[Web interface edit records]
▶
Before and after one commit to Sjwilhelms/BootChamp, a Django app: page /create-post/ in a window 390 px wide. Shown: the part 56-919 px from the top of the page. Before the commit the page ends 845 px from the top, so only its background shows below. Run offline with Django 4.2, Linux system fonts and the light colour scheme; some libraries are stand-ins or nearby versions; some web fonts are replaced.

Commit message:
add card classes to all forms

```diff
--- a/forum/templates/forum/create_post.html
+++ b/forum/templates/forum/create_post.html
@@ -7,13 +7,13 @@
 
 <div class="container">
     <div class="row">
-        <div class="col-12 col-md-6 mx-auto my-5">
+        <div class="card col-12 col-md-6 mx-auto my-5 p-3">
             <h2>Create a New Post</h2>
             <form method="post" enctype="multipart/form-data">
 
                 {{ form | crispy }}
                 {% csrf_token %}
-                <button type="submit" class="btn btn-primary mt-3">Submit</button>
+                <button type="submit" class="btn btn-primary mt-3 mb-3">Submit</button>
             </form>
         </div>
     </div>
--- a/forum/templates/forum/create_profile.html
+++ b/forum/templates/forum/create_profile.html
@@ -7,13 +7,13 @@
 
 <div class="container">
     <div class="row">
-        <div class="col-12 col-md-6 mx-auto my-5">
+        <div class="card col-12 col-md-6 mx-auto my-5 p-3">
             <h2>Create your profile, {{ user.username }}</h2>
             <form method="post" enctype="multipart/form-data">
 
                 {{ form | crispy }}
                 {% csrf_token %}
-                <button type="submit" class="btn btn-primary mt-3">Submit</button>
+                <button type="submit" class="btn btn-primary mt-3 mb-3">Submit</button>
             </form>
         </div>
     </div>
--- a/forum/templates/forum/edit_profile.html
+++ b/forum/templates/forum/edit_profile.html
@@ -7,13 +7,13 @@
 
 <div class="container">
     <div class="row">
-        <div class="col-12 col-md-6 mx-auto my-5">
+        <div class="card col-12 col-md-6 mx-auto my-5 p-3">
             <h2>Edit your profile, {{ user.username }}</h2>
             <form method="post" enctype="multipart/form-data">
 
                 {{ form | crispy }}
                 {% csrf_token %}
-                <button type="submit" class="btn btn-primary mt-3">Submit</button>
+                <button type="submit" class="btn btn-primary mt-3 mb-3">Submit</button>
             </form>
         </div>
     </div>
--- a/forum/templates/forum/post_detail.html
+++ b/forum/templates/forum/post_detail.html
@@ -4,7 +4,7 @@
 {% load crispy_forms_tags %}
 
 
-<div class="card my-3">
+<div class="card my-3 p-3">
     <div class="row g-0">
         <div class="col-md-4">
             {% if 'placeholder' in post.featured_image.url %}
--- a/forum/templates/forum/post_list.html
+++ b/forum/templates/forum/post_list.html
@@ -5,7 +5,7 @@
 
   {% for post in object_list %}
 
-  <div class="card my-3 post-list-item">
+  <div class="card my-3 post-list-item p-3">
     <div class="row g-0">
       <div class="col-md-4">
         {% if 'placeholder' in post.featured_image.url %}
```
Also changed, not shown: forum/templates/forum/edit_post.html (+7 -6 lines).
◀
About this exercise
The data above needs retyping. Reproduce each line exactly.

The answer
Before and after one commit to Sjwilhelms/BootChamp, a Django app: page /create-post/ in a window 390 px wide. Shown: the part 56-919 px from the top of the page. Before the commit the page ends 845 px from the top, so only its background shows below. Run offline with Django 4.2, Linux system fonts and the light colour scheme; some libraries are stand-ins or nearby versions; some web fonts are replaced.

Commit message:
add card classes to all forms

```diff
--- a/forum/templates/forum/create_post.html
+++ b/forum/templates/forum/create_post.html
@@ -7,13 +7,13 @@
 
 <div class="container">
     <div class="row">
-        <div class="col-12 col-md-6 mx-auto my-5">
+        <div class="card col-12 col-md-6 mx-auto my-5 p-3">
             <h2>Create a New Post</h2>
             <form method="post" enctype="multipart/form-data">
 
                 {{ form | crispy }}
                 {% csrf_token %}
-                <button type="submit" class="btn btn-primary mt-3">Submit</button>
+                <button type="submit" class="btn btn-primary mt-3 mb-3">Submit</button>
             </form>
         </div>
     </div>
--- a/forum/templates/forum/create_profile.html
+++ b/forum/templates/forum/create_profile.html
@@ -7,13 +7,13 @@
 
 <div class="container">
     <div class="row">
-        <div class="col-12 col-md-6 mx-auto my-5">
+        <div class="card col-12 col-md-6 mx-auto my-5 p-3">
             <h2>Create your profile, {{ user.username }}</h2>
             <form method="post" enctype="multipart/form-data">
 
                 {{ form | crispy }}
                 {% csrf_token %}
-                <button type="submit" class="btn btn-primary mt-3">Submit</button>
+                <button type="submit" class="btn btn-primary mt-3 mb-3">Submit</button>
             </form>
         </div>
     </div>
--- a/forum/templates/forum/edit_profile.html
+++ b/forum/templates/forum/edit_profile.html
@@ -7,13 +7,13 @@
 
 <div class="container">
     <div class="row">
-        <div class="col-12 col-md-6 mx-auto my-5">
+        <div class="card col-12 col-md-6 mx-auto my-5 p-3">
             <h2>Edit your profile, {{ user.username }}</h2>
             <form method="post" enctype="multipart/form-data">
 
                 {{ form | crispy }}
                 {% csrf_token %}
-                <button type="submit" class="btn btn-primary mt-3">Submit</button>
+                <button type="submit" class="btn btn-primary mt-3 mb-3">Submit</button>
             </form>
         </div>
     </div>
--- a/forum/templates/forum/post_detail.html
+++ b/forum/templates/forum/post_detail.html
@@ -4,7 +4,7 @@
 {% load crispy_forms_tags %}
 
 
-<div class="card my-3">
+<div class="card my-3 p-3">
     <div class="row g-0">
         <div class="col-md-4">
             {% if 'placeholder' in post.featured_image.url %}
--- a/forum/templates/forum/post_list.html
+++ b/forum/templates/forum/post_list.html
@@ -5,7 +5,7 @@
 
   {% for post in object_list %}
 
-  <div class="card my-3 post-list-item">
+  <div class="card my-3 post-list-item p-3">
     <div class="row g-0">
       <div class="col-md-4">
         {% if 'placeholder' in post.featured_image.url %}
```
Also changed, not shown: forum/templates/forum/edit_post.html (+7 -6 lines).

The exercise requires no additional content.